The vast amounts of data available on the web makes managing pre-call research a challenge for most sales leaders.
Make a Distinction
Different types of sales calls require different types and amounts of pre-call information:
- Prospecting - factual, broad based
- Existing customer- updated, relevant
- Presentation - in depth, detailed
In this newsletter, we'll talk about the introductory or prospecting call.
Developing an Approach
Clarify for yourself how much time you find to be reasonable for this activity.
Never having been a proponent of exhaustively researching a company before making a call or sending an email, I typically recommend the following:
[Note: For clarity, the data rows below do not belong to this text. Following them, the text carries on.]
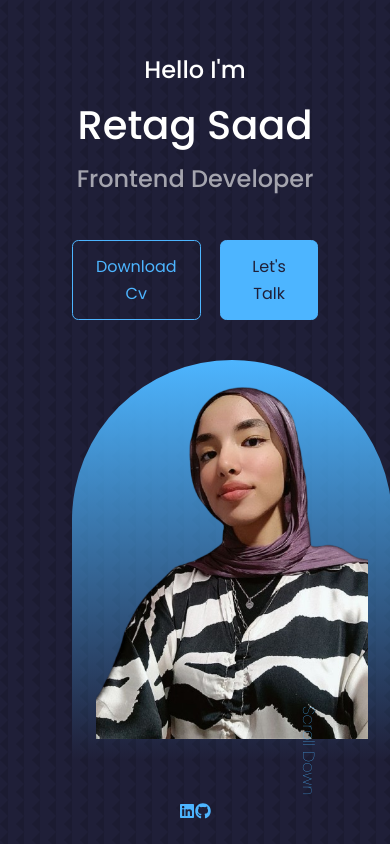
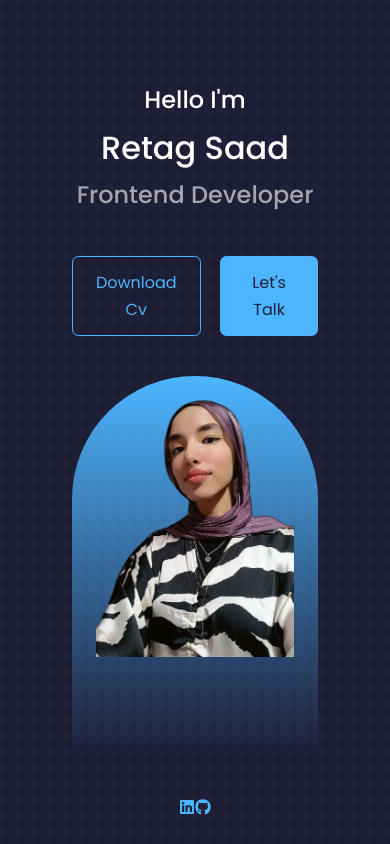
Before and after one commit to retagsaad/Portfolio, a React (Vite) app: page / in a window 390 px wide. Shown: the top 844 px of the page. Built offline with nearby package versions, Linux system fonts and the light colour scheme.

Commit message:
media query

```diff
--- a/src/components/home/home.css
+++ b/src/components/home/home.css
@@ -1,39 +1,39 @@
-.home{
+.home {
   height: 100vh;
   padding: 50px;
   overflow: hidden;
 }
-.home_container{
+.home_container {
   text-align: center;
   height: 100%;
   position: relative;
 }
-.btns{
+.btns {
   display: flex;
-    gap:1.2rem ;
+  gap: 1.2rem;
   margin-top: 2.5rem;
   justify-content: center;
 }
-.home_container h4{
+.home_container h4 {
   font-size: 1.5rem;
 }
-.home_container .me{
+.home_container .me {
   width: 320px;
   height: 400px;
-    background: linear-gradient(var(--color-primary) , transparent);
+  background: linear-gradient(var(--color-primary), transparent);
   border-radius: 12rem 12rem 0 0;
-    margin:40px auto;
+  margin: 40px auto;
   padding: 1rem 1.5rem 1.5rem 1.5rem;
   overflow: hidden;
 }
-.scroll_down{
+.scroll_down {
   position: absolute;
   right: -35px;
   bottom: 30px;
   transform: rotate(90deg);
   font-weight: 100;
 }
-.home_social{
+.home_social {
   display: flex;
   flex-direction: column;
   position: absolute;
@@ -42,12 +42,38 @@
   gap: 0.8rem;
   align-items: center;
 }
- .home_social::after{
+.home_social::after {
   content: "";
   width: 1px;
   height: 2rem;
   background: var(--color-primary);
 }
-.home_social a{
+.home_social a {
   font-size: 25px;
 }
+/* responsive */
+
+@media (max-width: 1024px) {
+  .home {
+    height: 68vh;
+  }
+}
+
+@media (max-width: 1024px) {
+  .home {
+    height: auto;
+    padding-top: 5rem;
+  }
+  .home_social,
+  .scroll_down {
+    display: none;
+  }
+  .home h1 {
+    font-size: 2rem;
+  }
+  .home_container .me {
+    max-width: 100%;
+    width: 300px;
+    height: 380px;
+  }
+}
```
Lines whose indentation alone changed are shown as unchanged.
- Website: Learn about what the company does / makes / produces and to whom they sell their product. Read the bios of the company leaders. Review the products and services offered.
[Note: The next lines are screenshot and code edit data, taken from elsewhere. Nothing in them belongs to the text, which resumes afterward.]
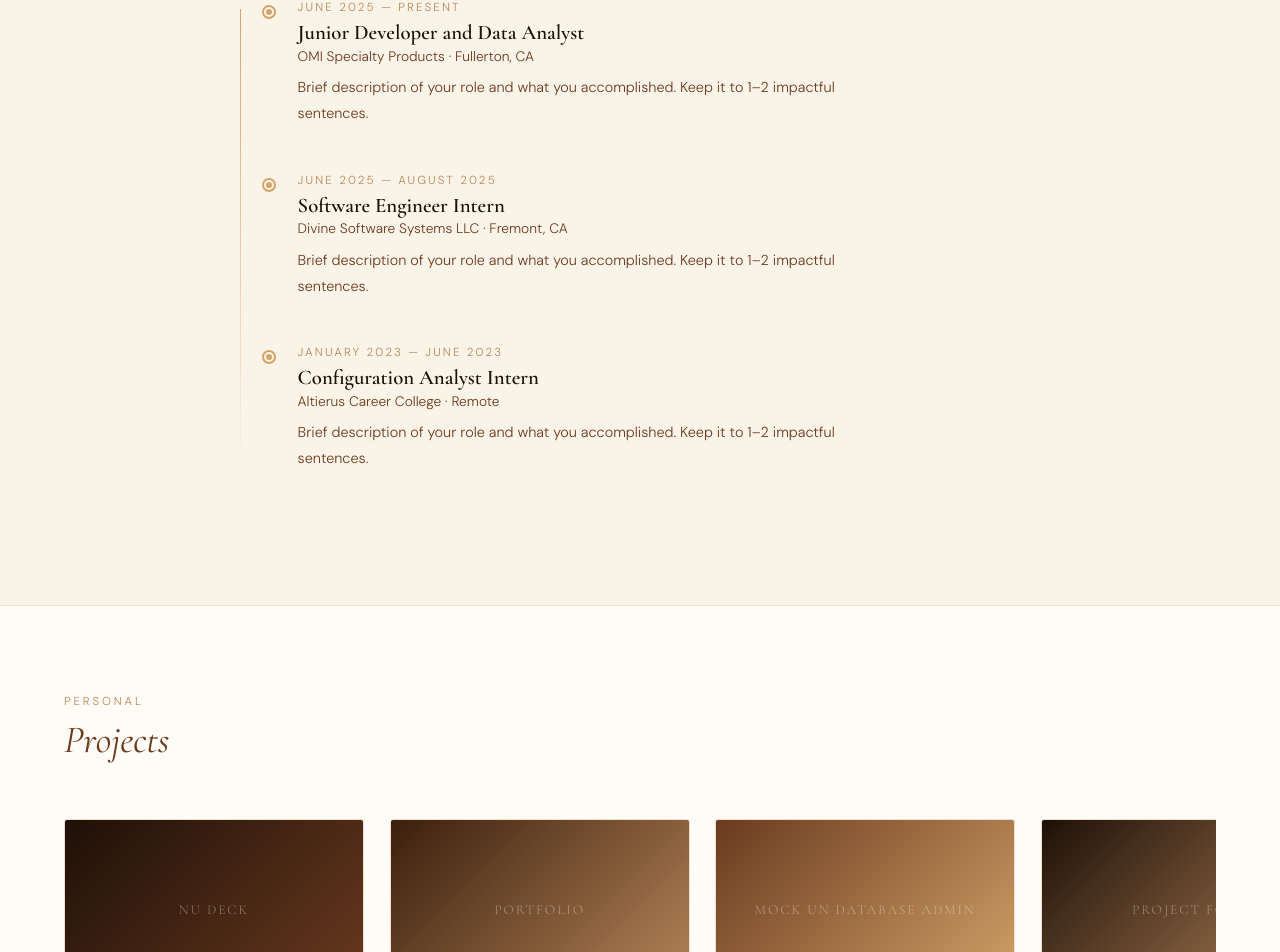
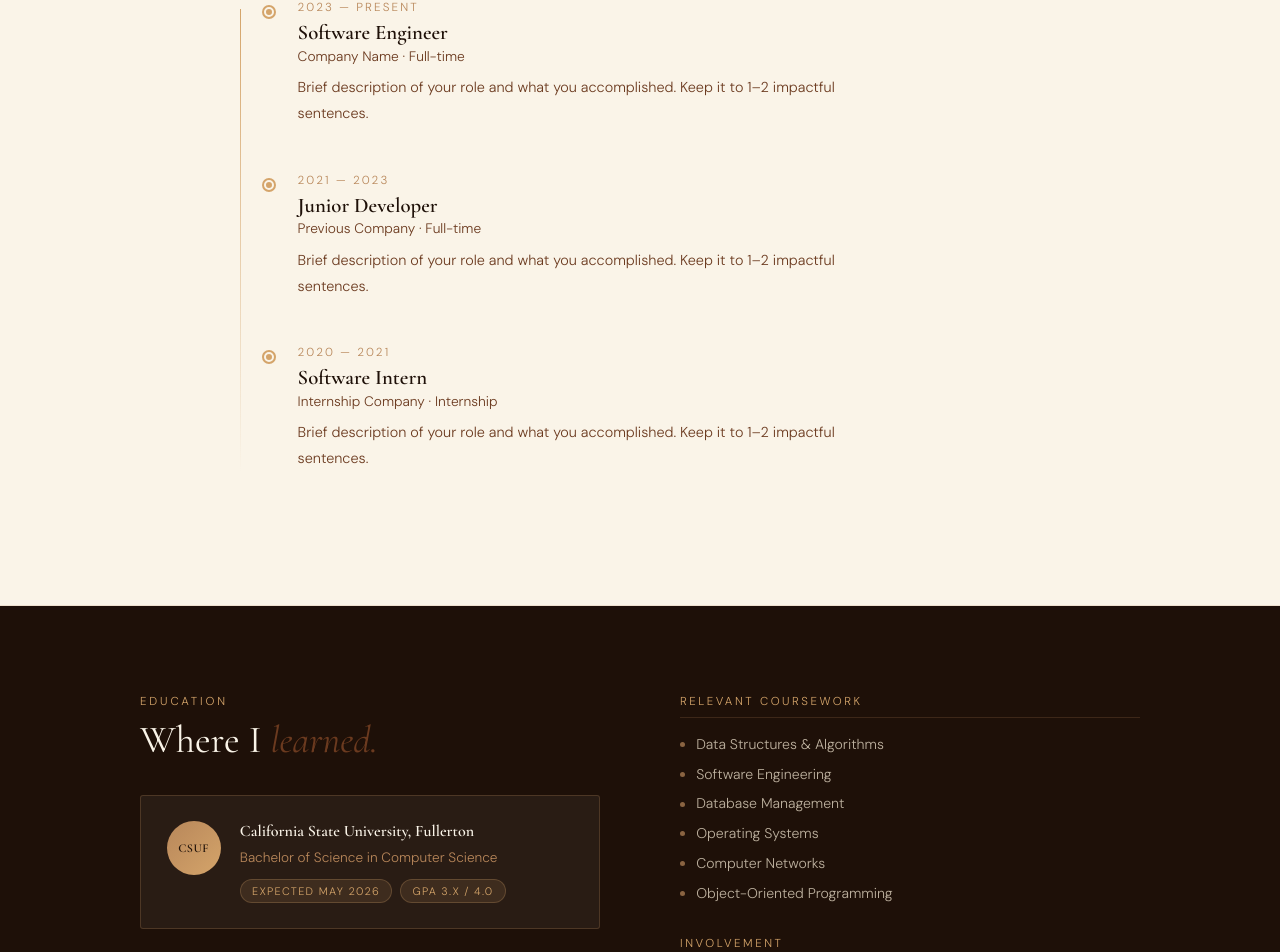
Before and after one commit to alyxce1015/portfolio, a React (Create React App) app: page / in a window 1280 px wide. Shown: the part 1812-2764 px from the top of the page. Built offline with nearby package versions, Linux system fonts and the light colour scheme.

Commit message:
Added education section

```diff
--- a/src/App.js
+++ b/src/App.js
@@ -5,6 +5,7 @@ import Navbar     from './components/Navbar';
 import Hero       from './components/Hero';
 import Skills     from './components/Skills';
 import Experience from './components/Experience';
+import Education  from './components/Education';
 import Projects   from './components/Projects';
 import { Contact, Footer } from './components/Contact';
 import Resume     from './components/Resume';
@@ -12,9 +13,6 @@ import useFadeIn  from './hooks/useFadeIn';
 
 export default function App() {
   const [page, setPage] = useState('home');
-
-  // Pass `page` as trigger — useFadeIn re-runs whenever page changes,
-  // so animations replay correctly after returning from the resume page.
   useFadeIn(page);
 
   if (page === 'resume') {
@@ -27,6 +25,7 @@ export default function App() {
       <Hero />
       <Skills />
       <Experience />
+      <Education />
       <Projects />
       <Contact />
       <Footer />
--- /dev/null
+++ b/src/components/Education.jsx
@@ -0,0 +1,54 @@
+import React from 'react';
+import { education } from '../data/portfolioData';
+import '../styles/Education.css';
+
+export default function Education() {
+  return (
+    <section className="education" id="education">
+      <div className="education__inner">
+
+        <div className="education__left fade-in">
+          <p className="section-label">Education</p>
+          <h2 className="section-title">
+            Where I <em>learned.</em>
+          </h2>
+
+          <div className="education__card">
+            {/* Logo / Initials badge */}
+            <div className="education__badge">
+              <span>{education.short}</span>
+            </div>
+
+            <div className="education__meta">
+              <p className="education__school">{education.school}</p>
+              <p className="education__degree">{education.degree}</p>
+              <div className="education__tags">
+                <span className="education__tag">{education.graduation}</span>
+                {education.gpa && (
+                  <span className="education__tag">GPA {education.gpa}</span>
+                )}
+              </div>
+            </div>
+          </div>
+        </div>
+
+        <div className="education__right fade-in">
+          {education.highlights.map((group) => (
+            <div className="education__group" key={group.label}>
+              <p className="education__group-label">{group.label}</p>
+              <ul className="education__list">
+                {group.items.map((item) => (
+                  <li className="education__list-item" key={item}>
+                    <span className="education__dot" />
+                    {item}
+                  </li>
+                ))}
+              </ul>
+            </div>
+          ))}
+        </div>
+
+      </div>
+    </section>
+  );
+}
--- a/src/components/Hero.jsx
+++ b/src/components/Hero.jsx
@@ -44,21 +44,15 @@ export default function Hero() {
 
         <h1 className="hero__name">
           <span className="first">Alyxander</span>
-          <span className="middle">Cui</span>
-          <span className="last">Edio</span>
+          <span className="last">Cui Edio</span>
         </h1>
 
-        <p className="hero__role">Building things that work beautifully.</p>
-
-        <p className="hero__bio">
-          I'm a software engineer who loves crafting clean, thoughtful solutions —
-          from backend architecture to polished interfaces. Let's build something
-          worth remembering.
-        </p>
+        <p className="hero__role">
+          Hi, I am currently a student at Cal State Fullerton, studying Computer Science and I love cars!</p>
 
         <div className="hero__btns">
-          <a href="#projects" className="btn btn-primary">See My Work</a>
-          <a href="#contact" className="btn btn-outline">Get In Touch</a>
+          <a href="#projects" className="btn btn-primary">Projects</a>
+          <a href="#contact" className="btn btn-outline">Contact Me!</a>
         </div>
       </div>
 
--- a/src/components/Navbar.jsx
+++ b/src/components/Navbar.jsx
@@ -8,6 +8,7 @@ export default function Navbar({ onResumeClick }) {
       <ul className="navbar__links">
         <li><a href="#skills">Skills</a></li>
         <li><a href="#experience">Experience</a></li>
+        <li><a href="#education">Education</a></li>
         <li><a href="#projects">Projects</a></li>
         <li><a href="#contact">Contact</a></li>
         <li>
--- a/src/data/portfolioData.js
+++ b/src/data/portfolioData.js
@@ -2,6 +2,37 @@
    portfolioData.js
    ✏️  Edit this file to update your portfolio content.
 ───────────────────────────────────────── */
+
+// ── EDUCATION ────────────────────────────
+export const education = {
+  school:     'California State University, Fullerton',
+  short:      'CSUF',
+  degree:     'Bachelor of Science in Computer Science',
+  graduation: 'Expected May 2026',       // ✏️ update when you graduate
+  gpa:        '3.X / 4.0',              // ✏️ add your GPA or remove this line by setting to null
+  highlights: [
+    // Relevant coursework — shows employers you have the theory background
+    {
+      label: 'Relevant Coursework',
+      items: [
+        'Data Structures & Algorithms',
+        'Software Engineering',
+        'Database Management',
+        'Operating Systems',
+        'Computer Networks',
+        'Object-Oriented Programming',
+      ],
+    },
+    // Clubs / orgs — shows involvement beyond just classes
+    {
+      label: 'Involvement',
+      items: [
+        'Association for Computing Machinery (ACM)',  // ✏️ swap for clubs you're in
+        'Engineering & Computer Science Honors Society',
+      ],
+    },
+  ],
+};
 
 // ── SKILLS ───────────────────────────────
 // To add/remove a skill, edit these arrays.
@@ -29,7 +60,7 @@ export const skills = {
     { name: 'Postman',             icon: 'https://skillicons.dev/icons?i=postman' },
     { name: 'REST APIs',           icon: 'https://skillicons.dev/icons?i=fastapi' },
     { name: 'JIRA',                icon: 'https://skillicons.dev/icons?i=jira' },
-    { name: 'Oracle SQL Dev',      icon: 'https://skillicons.dev/icons?i=mysql' },
+    { name: 'Oracle SQL Dev',      icon: 'https://skillicons.dev/icons?i=oracle' },
     { name: 'Power Automate',      icon: 'https://skillicons.dev/icons?i=azure' },
     { name: 'Quantum Control',     icon: 'https://skillicons.dev/icons?i=docker' },
   ],
@@ -39,23 +70,23 @@ export const skills = {
 export const initialExperience = [
   {
     id: 1,
-    date:    'June 2025 — Present',
-    role:    'Junior Developer and Data Analyst',
-    company: 'OMI Specialty Products · Fullerton, CA',
+    date:    '2023 — Present',
+    role:    'Software Engineer',
+    company: 'Company Name · Full-time',
     desc:    'Brief description of your role and what you accomplished. Keep it to 1–2 impactful sentences.',
   },
   {
     id: 2,
-    date:    'June 2025 — August 2025',
-    role:    'Software Engineer Intern',
-    company: 'Divine Software Systems LLC · Fremont, CA',
+    date:    '2021 — 2023',
+    role:    'Junior Developer',
+    company: 'Previous Company · Full-time',
     desc:    'Brief description of your role and what you accomplished. Keep it to 1–2 impactful sentences.',
   },
   {
     id: 3,
-    date:    'January 2023 — June 2023',
-    role:    'Configuration Analyst Intern',
-    company: 'Altierus Career College · Remote',
+    date:    '2020 — 2021',
+    role:    'Software Intern',
+    company: 'Internship Company · Internship',
     desc:    'Brief description of your role and what you accomplished. Keep it to 1–2 impactful sentences.',
   },
 ];
@@ -66,25 +97,25 @@ export const initialExperience = [
 export const projects = [
   {
     id:    1,
-    title: 'Nu Deck',
-    tag:   'Game Design · Unity, C#',
-    desc:  'Developed a Pokemon-style game in Unity using C#. Implemented core gameplay mechanics, including turn-based battles, map design, and styling.',
-    link:  'https://github.com/Kentalope22/Nu-Deck',
+    title: 'Project One',
+    tag:   'Web App · React',
+    desc:  'Short description of what you built and the tech you used.',
+    link:  '#',
     image: null,
   },
   {
     id:    2,
-    title: 'Portfolio',
-    tag:   'Web App · HTML, CSS, JavaScript, React.js',
-    desc:  'Built a personal portfolio to showcase experience, skills, projects, and information about me.',
+    title: 'Project Two',
+    tag:   'API · Node.js',
+    desc:  'Short description of what you built and the tech you used.',
     link:  '#',
     image: null,
   },
   {
     id:    3,
-    title: 'Mock UN Database Admin',
-    tag:   'Database Management · SQL',
-    desc:  'Structured a custom database using mock data.',
+    title: 'Project Three',
+    tag:   'Mobile · Swift',
+    desc:  'Short description of what you built and the tech you used.',
     link:  '#',
     image: null,
   },
--- /dev/null
+++ b/src/styles/Education.css
@@ -0,0 +1,143 @@
+/* ─────────────────────────────────────────
+   Education.css
+───────────────────────────────────────── */
+
+.education {
+  padding: 5.5rem 5%;
+  background: var(--espresso);
+}
+
+.education__inner {
+  max-width: 1000px;
+  margin: 0 auto;
+  display: grid;
+  grid-template-columns: 1fr 1fr;
+  gap: 5rem;
+  align-items: start;
+}
+
+/* ── LEFT — school card ── */
+.education__left .section-label {
+  color: var(--caramel);
+}
+
+.education__left .section-title {
+  color: var(--foam);
+  margin-bottom: 2rem;
+}
+
+.education__card {
+  display: flex;
+  align-items: flex-start;
+  gap: 1.2rem;
+  background: rgba(255, 252, 247, 0.05);
+  border: 1px solid rgba(184, 135, 90, 0.25);
+  border-radius: var(--radius);
+  padding: 1.6rem;
+}
+
+/* CSUF badge */
+.education__badge {
+  flex-shrink: 0;
+  width: 54px;
+  height: 54px;
+  border-radius: 50%;
+  background: linear-gradient(135deg, var(--latte), var(--caramel));
+  display: flex;
+  align-items: center;
+  justify-content: center;
+}
+
+.education__badge span {
+  font-family: var(--font-display);
+  font-size: 0.75rem;
+  font-weight: 600;
+  color: var(--espresso);
+  letter-spacing: 0.04em;
+}
+
+.education__meta {
+  display: flex;
+  flex-direction: column;
+  gap: 0.35rem;
+}
+
+.education__school {
+  font-family: var(--font-display);
+  font-size: 1rem;
+  font-weight: 600;
+  color: var(--foam);
+  line-height: 1.3;
+}
+
+.education__degree {
+  font-size: 0.85rem;
+  color: var(--latte);
+  line-height: 1.4;
+}
+
+.education__tags {
+  display: flex;
+  flex-wrap: wrap;
+  gap: 0.5rem;
+  margin-top: 0.4rem;
+}
+
+.education__tag {
+  font-size: 0.68rem;
+  letter-spacing: 0.12em;
+  text-transform: uppercase;
+  color: var(--caramel);
+  background: rgba(212, 164, 106, 0.12);
+  border: 1px solid rgba(212, 164, 106, 0.25);
+  padding: 0.25rem 0.7rem;
+  border-radius: 20px;
+}
+
+/* ── RIGHT — highlights ── */
+.education__group {
+  margin-bottom: 2rem;
+}
+
+.education__group-label {
+  font-size: 0.72rem;
+  letter-spacing: 0.22em;
+  text-transform: uppercase;
+  color: var(--caramel);
+  margin-bottom: 1rem;
+  padding-bottom: 0.5rem;
+  border-bottom: 1px solid rgba(184, 135, 90, 0.2);
+}
+
+.education__list {
+  list-style: none;
+  display: flex;
+  flex-direction: column;
+  gap: 0.55rem;
+}
+
+.education__list-item {
+  display: flex;
+  align-items: center;
+  gap: 0.7rem;
+  font-size: 0.88rem;
+  color: rgba(242, 230, 208, 0.75);
+  line-height: 1.5;
+}
+
+.education__dot {
+  flex-shrink: 0;
+  width: 5px;
+  height: 5px;
+  border-radius: 50%;
+  background: var(--latte);
+  opacity: 0.7;
+}
+
+/* ── RESPONSIVE ── */
+@media (max-width: 800px) {
+  .education__inner {
+    grid-template-columns: 1fr;
+    gap: 2.5rem;
+  }
+}
--- a/src/styles/Hero.css
+++ b/src/styles/Hero.css
@@ -30,7 +30,7 @@
 }
 
 .hero__eyebrow {
-  font-size: 0.74rem;
+  font-size: 1.25rem;
   letter-spacing: 0.25em;
   text-transform: uppercase;
   color: var(--latte);
@@ -79,13 +79,6 @@
   margin-bottom: 1.8rem;
 }
 
-.hero__bio {
-  font-size: 0.95rem;
-  line-height: 1.85;
-  color: var(--roast);
-  max-width: 420px;
-  margin-bottom: 2.5rem;
-}
 
 .hero__btns {
   display: flex;
```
- Press releases: Read the most recent ones. Pay attention to those with information on new product launches, changes in leadership, or recent problems.
- Blogs: If one or several employees blog regularly, read a few, especially the customer- and sales- oriented ones. If not, I'd skip it.
- LinkedIn: Look at the profile of the person you'll be calling as well as the leaders within the company.
- Phone: Call into the department most relevant to your product or service. Introduce yourself and ask a few questions of whoever you reach. See what you can find out.
Put your research guidelines in writing and include it in the department handbook or sales training manual.
Recording the Information
Once they've completed the research, I recommend reps record the information in the notes section of the CRM system. They should include a description of the company's product(s), the names of key leaders, and anything of interest they uncovered. As an example, maybe they learned they attended the same college as the CFO.
Share Your Expertise
When sales leaders tell me that they've told the reps, over and over, not to spend an inordinate amount of time on researching a company before calling or emailing, I always ask them, "Have you tried researching a potential customer together?" They almost always reply "No."
Select a company and walk them step-by-step through your research process. Then, ask them to take the lead and research another two or three companies as you observe. They'll begin to understand the proper protocol for this activity.
Review the Information
After they've completed research, ask the rep to tell you a little bit about the organization. When they can articulately speak about the company, customers, and competitors, and why they might be interested in your product, you can pronounce them good to go.
On your sales staff, which reps do the best job with pre-call research? Have the struggling reps work alongside them. Ask the proficient reps to take them through their process, modeling what they do and how they do it.
The fear of rejection might cause a lot of the pre-call analysis paralysis. If your efforts to coach them on proper techniques come up short, broach the subject. Share your thoughts and experiences on the difficulties of prospecting. See what they have to say.
Might they need some additional training on cold calling?
As with most everything in sales, there's an art to pre-call research. You want to encourage reps to add their own personal touch to the activity.
However, some salespeople just don't know when enough is enough. They keep looking, clicking and reading, afraid of missing a crucial piece of information. At some point, all reps have to let go of the mouse and either call or walk into an account and introduce themselves.